TASK TO CARRY OUT
Please return every line from the entries that has the string "only" in it.

RECORDED INFORMATION
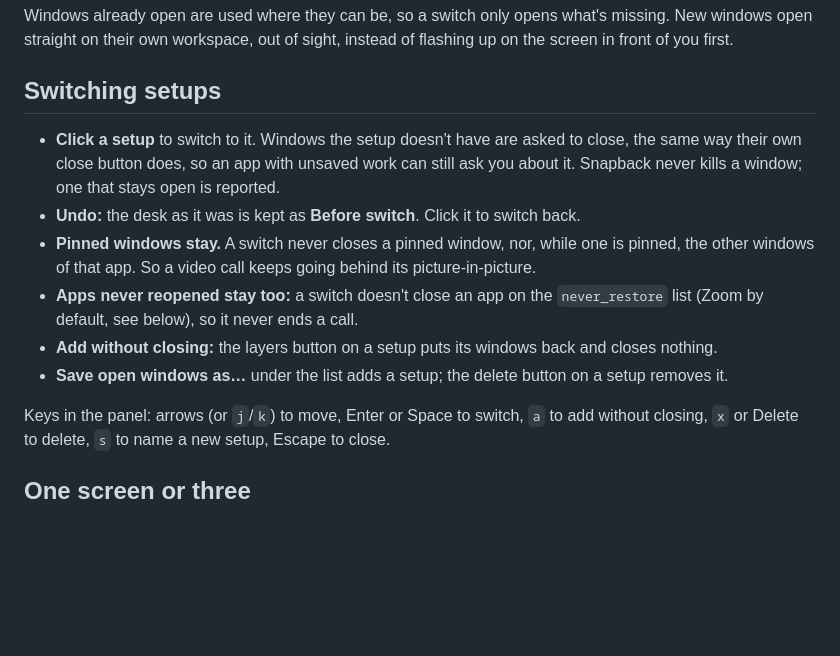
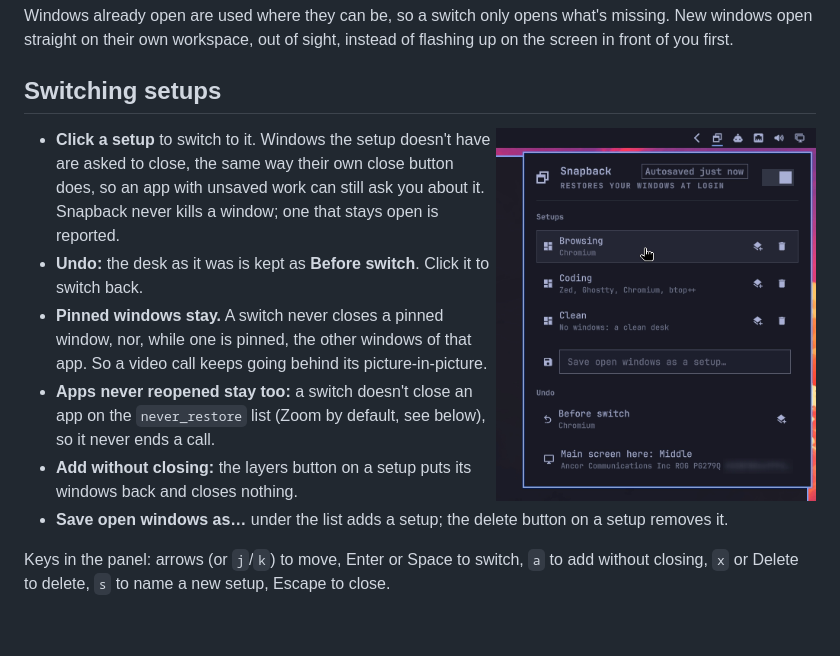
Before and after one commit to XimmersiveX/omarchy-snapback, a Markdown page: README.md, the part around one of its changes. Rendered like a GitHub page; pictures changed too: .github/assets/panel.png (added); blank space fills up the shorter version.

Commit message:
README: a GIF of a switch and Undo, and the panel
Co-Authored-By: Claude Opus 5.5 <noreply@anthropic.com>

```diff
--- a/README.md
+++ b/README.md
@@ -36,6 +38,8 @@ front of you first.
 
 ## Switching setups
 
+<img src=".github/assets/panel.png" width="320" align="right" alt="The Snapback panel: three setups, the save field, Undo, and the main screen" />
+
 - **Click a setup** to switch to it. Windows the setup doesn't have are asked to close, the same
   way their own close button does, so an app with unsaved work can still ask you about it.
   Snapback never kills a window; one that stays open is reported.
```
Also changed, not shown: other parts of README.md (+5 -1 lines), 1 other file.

==

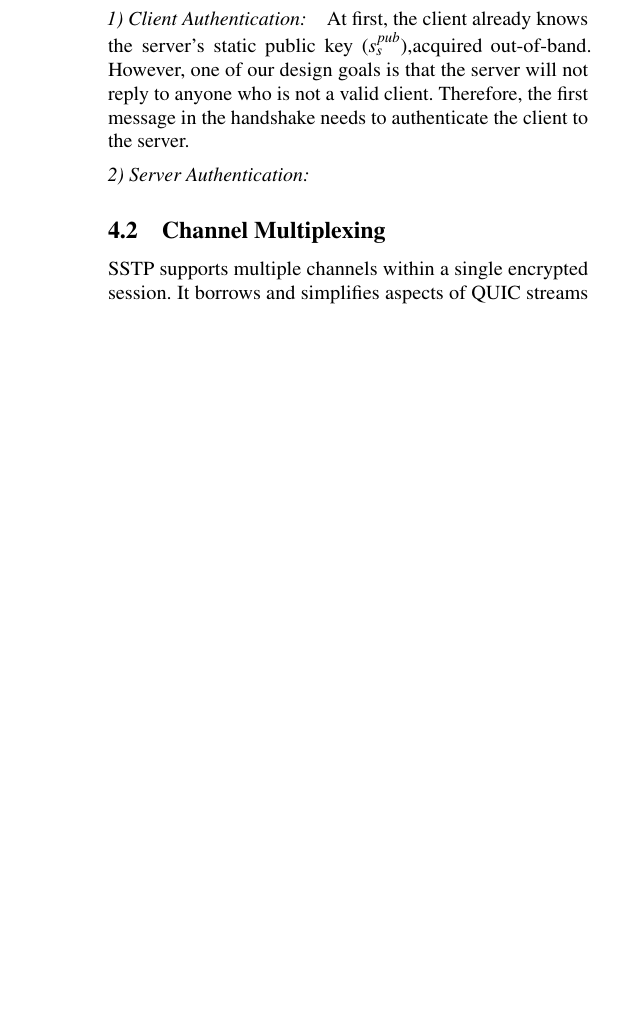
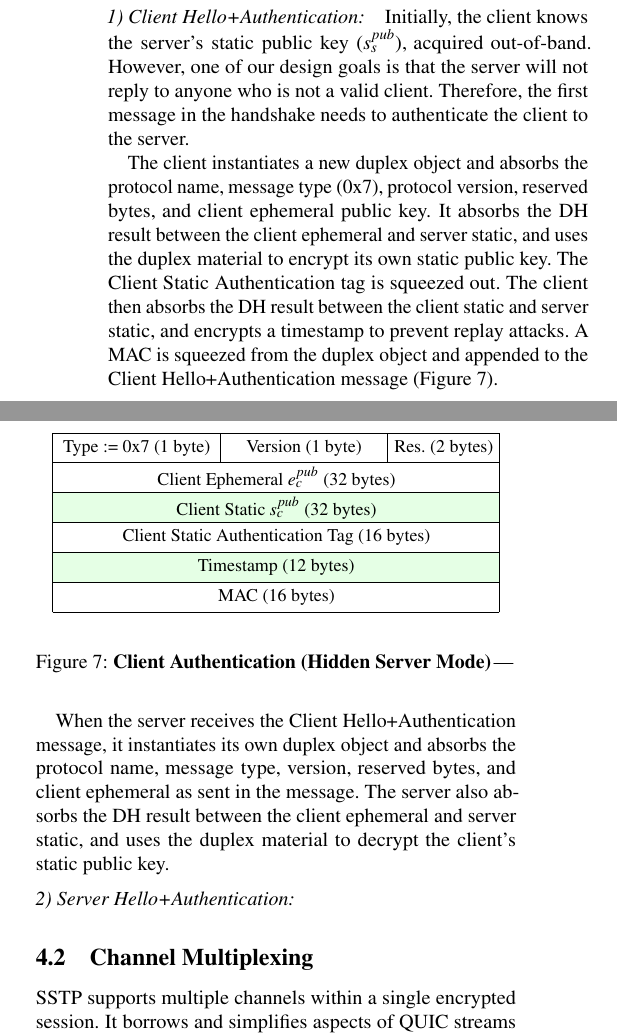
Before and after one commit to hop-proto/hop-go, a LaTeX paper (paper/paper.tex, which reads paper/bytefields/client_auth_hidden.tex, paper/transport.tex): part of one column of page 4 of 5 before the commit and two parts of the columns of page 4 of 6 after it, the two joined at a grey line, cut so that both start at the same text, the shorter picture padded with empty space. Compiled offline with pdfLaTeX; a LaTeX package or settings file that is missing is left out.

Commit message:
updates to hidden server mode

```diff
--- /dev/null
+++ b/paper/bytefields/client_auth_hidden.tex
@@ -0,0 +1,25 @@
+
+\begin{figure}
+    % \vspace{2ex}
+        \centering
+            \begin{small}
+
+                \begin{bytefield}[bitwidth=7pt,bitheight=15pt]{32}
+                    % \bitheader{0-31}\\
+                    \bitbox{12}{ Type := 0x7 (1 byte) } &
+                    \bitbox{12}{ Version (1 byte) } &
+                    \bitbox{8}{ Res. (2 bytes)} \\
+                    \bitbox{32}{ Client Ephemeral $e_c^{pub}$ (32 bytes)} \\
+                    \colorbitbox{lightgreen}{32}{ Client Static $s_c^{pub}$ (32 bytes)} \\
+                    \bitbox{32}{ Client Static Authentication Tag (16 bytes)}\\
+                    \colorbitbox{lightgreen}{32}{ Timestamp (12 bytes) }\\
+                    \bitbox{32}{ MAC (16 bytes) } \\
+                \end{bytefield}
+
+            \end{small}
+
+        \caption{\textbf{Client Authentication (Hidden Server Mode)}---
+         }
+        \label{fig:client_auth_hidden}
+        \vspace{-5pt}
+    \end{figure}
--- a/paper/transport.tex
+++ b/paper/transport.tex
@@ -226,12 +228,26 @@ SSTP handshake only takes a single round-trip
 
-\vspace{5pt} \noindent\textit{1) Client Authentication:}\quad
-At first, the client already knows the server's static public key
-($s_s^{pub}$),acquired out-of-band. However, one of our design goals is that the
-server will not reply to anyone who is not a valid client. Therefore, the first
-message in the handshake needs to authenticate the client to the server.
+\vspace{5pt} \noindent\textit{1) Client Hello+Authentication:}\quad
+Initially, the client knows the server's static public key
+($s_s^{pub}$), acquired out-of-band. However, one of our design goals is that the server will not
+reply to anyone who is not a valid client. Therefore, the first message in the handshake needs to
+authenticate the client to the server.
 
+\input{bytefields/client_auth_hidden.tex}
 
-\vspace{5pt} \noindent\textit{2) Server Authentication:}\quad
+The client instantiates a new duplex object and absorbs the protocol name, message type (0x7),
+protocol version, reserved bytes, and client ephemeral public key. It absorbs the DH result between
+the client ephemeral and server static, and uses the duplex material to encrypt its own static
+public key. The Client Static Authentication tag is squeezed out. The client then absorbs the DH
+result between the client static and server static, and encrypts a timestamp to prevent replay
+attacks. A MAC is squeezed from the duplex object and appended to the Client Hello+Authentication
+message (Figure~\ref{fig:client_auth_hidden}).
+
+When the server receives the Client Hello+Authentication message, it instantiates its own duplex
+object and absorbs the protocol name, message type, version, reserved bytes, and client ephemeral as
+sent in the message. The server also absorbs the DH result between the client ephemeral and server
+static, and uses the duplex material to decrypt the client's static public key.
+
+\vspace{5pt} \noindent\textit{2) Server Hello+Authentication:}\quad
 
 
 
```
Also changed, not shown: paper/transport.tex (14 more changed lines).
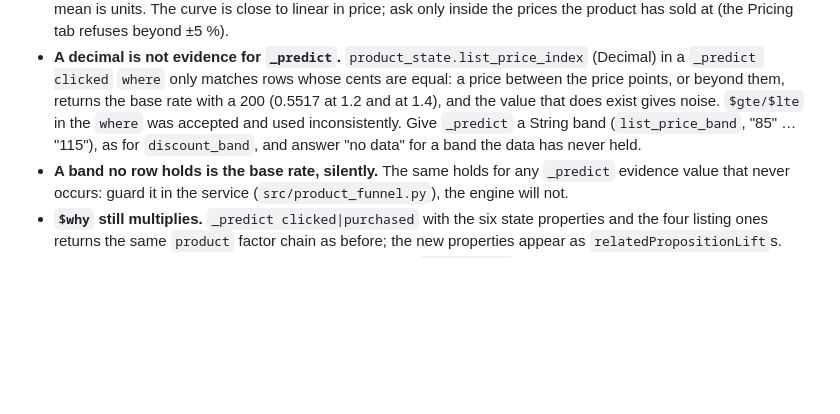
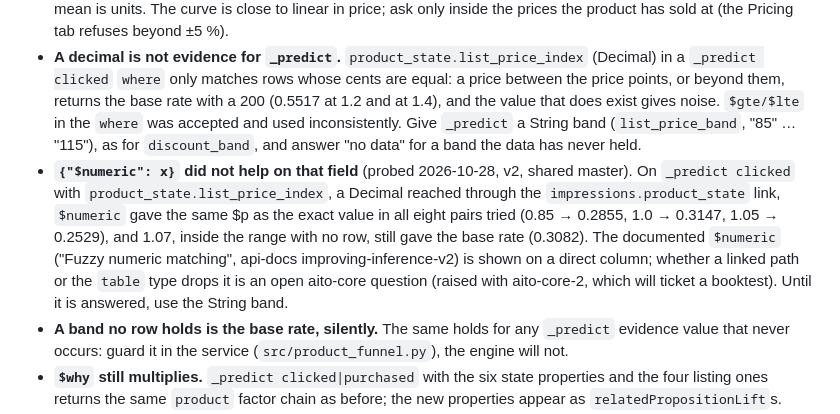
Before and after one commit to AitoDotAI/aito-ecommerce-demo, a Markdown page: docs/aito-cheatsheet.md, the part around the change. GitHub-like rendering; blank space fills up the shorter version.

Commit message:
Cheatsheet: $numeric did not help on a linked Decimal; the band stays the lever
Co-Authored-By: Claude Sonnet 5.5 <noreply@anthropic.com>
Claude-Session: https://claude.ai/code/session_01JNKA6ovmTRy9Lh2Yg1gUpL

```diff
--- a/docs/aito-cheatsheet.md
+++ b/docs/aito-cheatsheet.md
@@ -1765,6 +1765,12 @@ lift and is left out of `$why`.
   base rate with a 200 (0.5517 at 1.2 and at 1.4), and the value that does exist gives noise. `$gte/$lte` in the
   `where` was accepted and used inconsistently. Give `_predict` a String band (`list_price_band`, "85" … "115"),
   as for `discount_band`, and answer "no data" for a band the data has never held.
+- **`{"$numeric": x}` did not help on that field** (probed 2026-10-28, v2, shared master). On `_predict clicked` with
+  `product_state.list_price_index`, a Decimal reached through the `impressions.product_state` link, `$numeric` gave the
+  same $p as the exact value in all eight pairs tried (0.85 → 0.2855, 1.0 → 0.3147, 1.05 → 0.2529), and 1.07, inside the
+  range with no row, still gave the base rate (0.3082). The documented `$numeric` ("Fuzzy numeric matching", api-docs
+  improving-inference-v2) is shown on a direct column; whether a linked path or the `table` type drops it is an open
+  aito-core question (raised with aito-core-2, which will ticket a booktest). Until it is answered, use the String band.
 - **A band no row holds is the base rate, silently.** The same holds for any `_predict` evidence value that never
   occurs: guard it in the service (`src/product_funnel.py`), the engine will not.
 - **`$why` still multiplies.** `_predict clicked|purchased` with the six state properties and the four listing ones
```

--

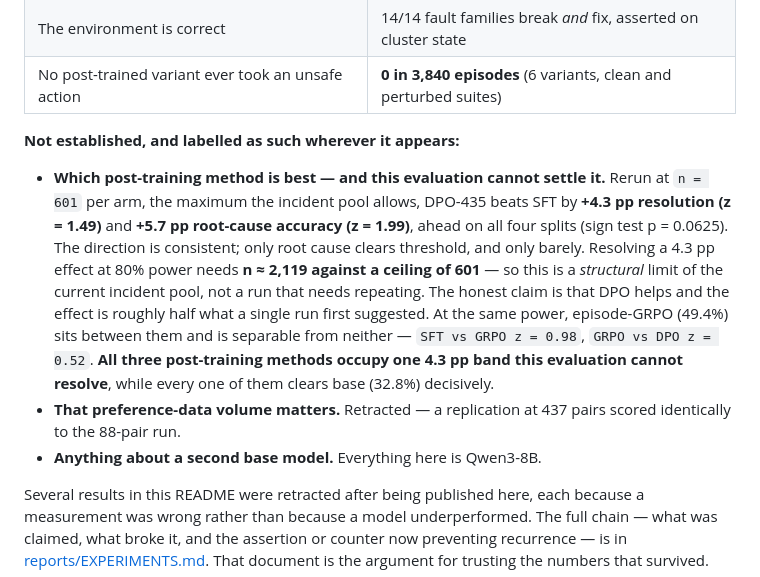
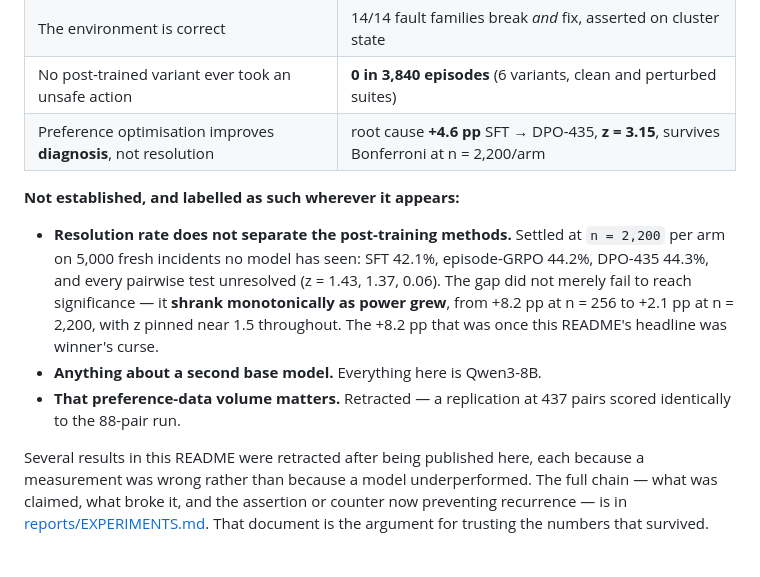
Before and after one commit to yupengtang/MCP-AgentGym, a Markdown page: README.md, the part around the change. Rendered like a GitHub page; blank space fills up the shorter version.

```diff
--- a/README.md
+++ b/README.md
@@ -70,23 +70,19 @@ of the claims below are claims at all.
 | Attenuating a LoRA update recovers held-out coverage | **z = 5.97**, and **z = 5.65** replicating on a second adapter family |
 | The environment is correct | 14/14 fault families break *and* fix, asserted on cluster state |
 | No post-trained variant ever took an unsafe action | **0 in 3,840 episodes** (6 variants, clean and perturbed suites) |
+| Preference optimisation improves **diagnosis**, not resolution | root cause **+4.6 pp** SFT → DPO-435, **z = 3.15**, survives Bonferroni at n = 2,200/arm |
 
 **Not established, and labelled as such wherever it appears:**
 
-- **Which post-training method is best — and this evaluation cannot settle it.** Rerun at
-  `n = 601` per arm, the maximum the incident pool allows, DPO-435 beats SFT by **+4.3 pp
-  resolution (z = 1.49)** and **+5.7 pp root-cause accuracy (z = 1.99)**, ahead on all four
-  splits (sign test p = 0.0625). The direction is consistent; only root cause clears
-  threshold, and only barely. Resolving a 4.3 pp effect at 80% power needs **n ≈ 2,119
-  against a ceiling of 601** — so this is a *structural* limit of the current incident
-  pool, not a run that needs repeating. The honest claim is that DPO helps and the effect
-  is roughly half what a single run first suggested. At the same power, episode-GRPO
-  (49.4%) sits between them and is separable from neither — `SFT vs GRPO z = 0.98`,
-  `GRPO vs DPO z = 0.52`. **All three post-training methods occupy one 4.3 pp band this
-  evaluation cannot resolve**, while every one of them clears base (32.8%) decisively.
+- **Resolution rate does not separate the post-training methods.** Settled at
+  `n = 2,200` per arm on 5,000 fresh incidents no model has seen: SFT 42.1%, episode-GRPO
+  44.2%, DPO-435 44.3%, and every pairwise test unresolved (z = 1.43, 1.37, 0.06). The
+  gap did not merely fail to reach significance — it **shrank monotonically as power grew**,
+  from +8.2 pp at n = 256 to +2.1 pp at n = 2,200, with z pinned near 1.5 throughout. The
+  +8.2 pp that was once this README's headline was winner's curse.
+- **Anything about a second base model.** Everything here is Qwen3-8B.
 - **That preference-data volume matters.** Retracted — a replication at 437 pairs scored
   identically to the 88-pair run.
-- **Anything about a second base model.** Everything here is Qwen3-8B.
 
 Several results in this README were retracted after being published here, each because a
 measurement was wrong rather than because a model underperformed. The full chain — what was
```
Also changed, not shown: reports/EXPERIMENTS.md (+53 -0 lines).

WRITTEN SOLUTION
@@ -226,12 +228,26 @@ SSTP handshake only takes a single round-trip
-  splits (sign test p = 0.0625). The direction is consistent; only root cause clears
-  threshold, and only barely. Resolving a 4.3 pp effect at 80% power needs **n ≈ 2,119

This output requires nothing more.